Sberbank’s Competition asks to predict prices in Moscow’s volatilize housing market.
The dataset consists of about 30,000 transactions, with almost 300 features (e.g. square footage, number of floors, vicinity to schools, workplaces, factories, etc.), as well as macroeconomic information such as currency exchange rates, income per capita, and average rental values.
An exploratory data analysis revealed that the correlation matrix exhibited the presence of several blocks of redundant, non-orthogonal features, which could be merged together to reduce dimensionality without substantial loss of information. Likewise, an inspection of macroeconomic data showed that very few of those features were relevant to price prediction.
A close examination of the housing price distribution showed that although the majority of prices followed a Gaussian-like distribution, there were prominent spikes at 1, 2, and 3 million rubles. The reasons for this were unclear. A deeper inspection into other features revealed severe data quality issues. There were numerous missing values, inconsistencies, and cases of either errors or outright fraud in the market.
My initial approach involved various models (such as regularized linear regression, random forests, and gradient-boosted decision trees) with preprocessing in the form of data imputation, dimensionality reduction, standardization, and scaling.
I removed extreme outliers, dropped features with mostly missing values, and filled in other missing values with corresponding median or modal values. Text-based features were converted to ordinal features or non-ordinal dummy variables. Highly uncorrelated variables were removed. Highly skewed variables were log-normalized.

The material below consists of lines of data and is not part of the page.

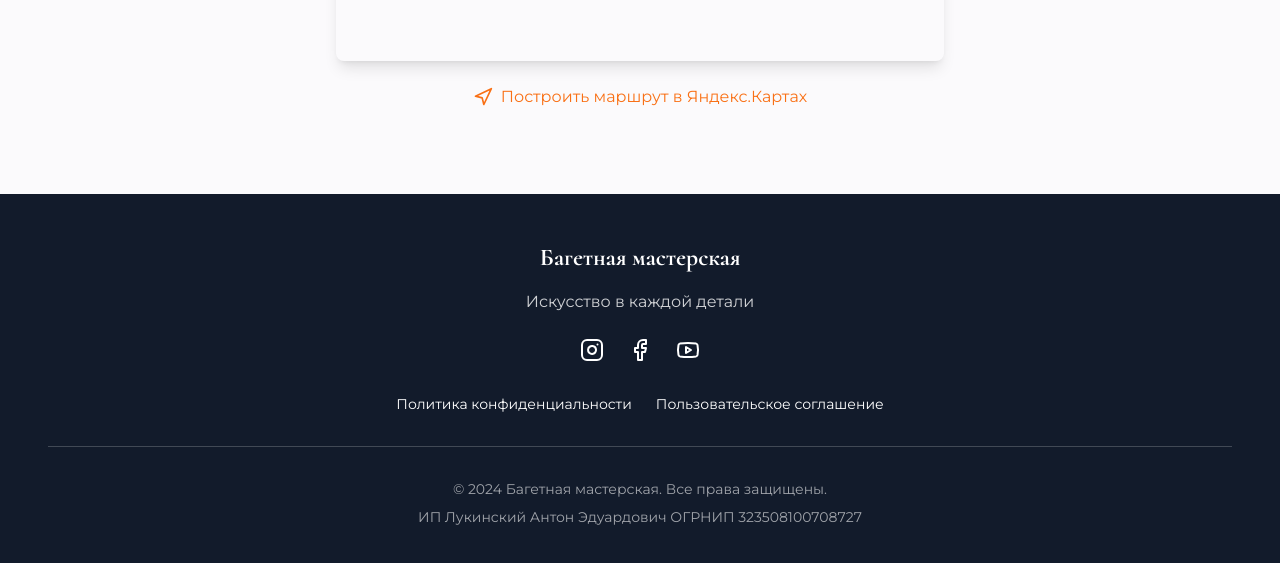
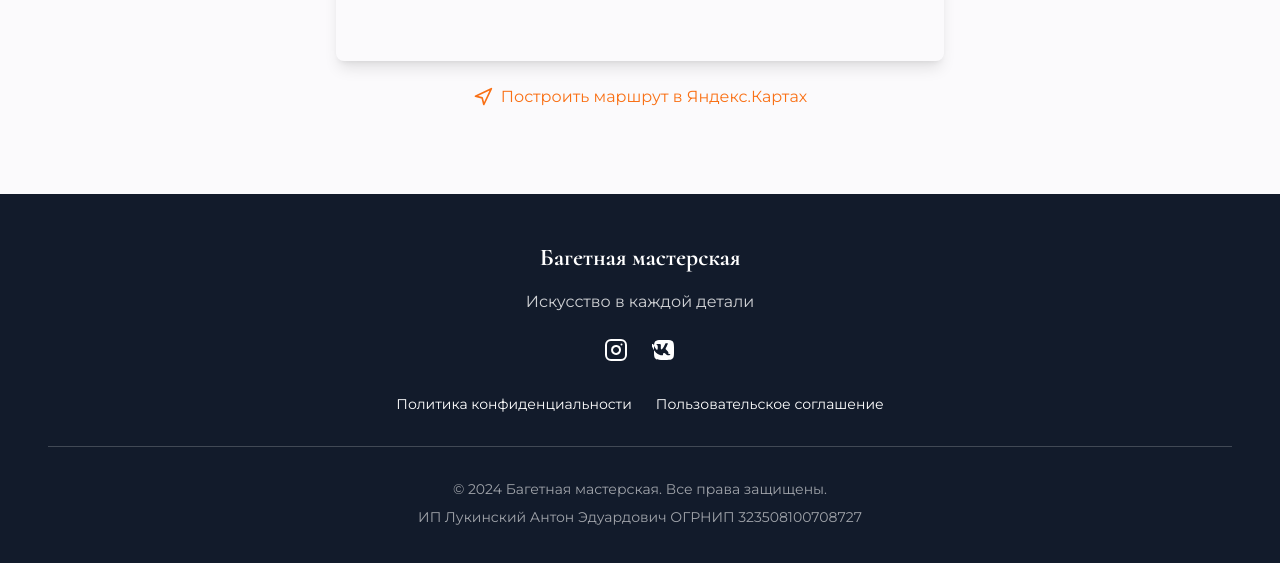
Before and after one commit to pr-poehali-dev/baget-master-project-1, a React (Vite) app: page / in a window 1280 px wide. Shown: the part 5061-5624 px from the top of the page. Built offline with nearby package versions, Linux system fonts and the light colour scheme.

Commit message:
Добавить кнопку VK в футер

```diff
--- a/src/pages/Index.tsx
+++ b/src/pages/Index.tsx
@@ -373,11 +373,10 @@ const Index = () => {
             <a href="#" className="hover:text-accent transition-colors">
               <Icon name="Instagram" size={24} />
             </a>
-            <a href="#" className="hover:text-accent transition-colors">
-              <Icon name="Facebook" size={24} />
-            </a>
-            <a href="#" className="hover:text-accent transition-colors">
-              <Icon name="Youtube" size={24} />
+            <a href="https://vk.com/magbaget" target="_blank" rel="noopener noreferrer" className="hover:text-accent transition-colors">
+              <svg width="24" height="24" viewBox="0 0 24 24" fill="currentColor">
+                <path d="M15.07 2H8.93C3.33 2 2 3.33 2 8.93v6.14C2 20.67 3.33 22 8.93 22h6.14c5.6 0 6.93-1.33 6.93-6.93V8.93C22 3.33 20.67 2 15.07 2zm3.45 14.41c-.29.34-.85.72-1.37.72h-1.24c-.37 0-1.11-.1-1.95-.94-.67-.67-1.31-1.22-1.85-1.22-.14 0-.28.02-.4.07-.49.18-.69.85-.69 1.62 0 .37-.3.67-.67.67h-.73c-.82 0-3.33-.27-5.52-2.53-2.62-2.7-4.95-8.09-5.01-8.22-.19-.45.09-.68.48-.68h1.24c.4 0 .53.24.64.52.12.33 1.17 2.9 2.69 4.72.36.43.64.63.88.63.12 0 .24-.03.34-.1.52-.34.42-2.47.4-2.92 0-.19 0-1.05-.34-1.52-.22-.31-.61-.44-1.01-.52-.06-.02.07-.28.29-.4.47-.26 1.14-.31 1.89-.31h.41c.77.01 1 .06 1.29.13.6.14.6.52.55 1.9-.02.35-.03.74-.03 1.21 0 .1-.01.21-.01.32-.03.69-.06 1.47.37 1.78.09.06.21.09.34.09.22 0 .5-.15.94-.59 1.61-1.95 2.76-4.97 2.81-5.1.08-.15.25-.4.41-.48.09-.04.19-.06.29-.06h1.24c.47 0 .76.21.64.63-.15.54-1.88 4.28-2.1 4.66-.19.31-.25.44 0 .79.18.26.79.77 1.19 1.23.73.82 1.3 1.51 1.45 1.99.16.47-.07.71-.59.71z"/>
+              </svg>
             </a>
           </div>
           <div className="flex justify-center gap-6 mt-8">
```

Examination of predicted vs. measured plots and residual distribution plots showed the 1M, 2M, 3M spikes causing deep problems. To alleviate the issue I tried several solutions. In one approach I dropped the problematic prices and replaced their values with those determined by the MICE algorithm. In another approach, I separated the problematic data points into a separate data set, trained an initial classifier on the clean data, predicted the values of the “dirty” data set, and then retrained a classifier on the new data set.
This approach, combination with merging of several other models, was enough to get me in 302 out of 3274, a bronze model!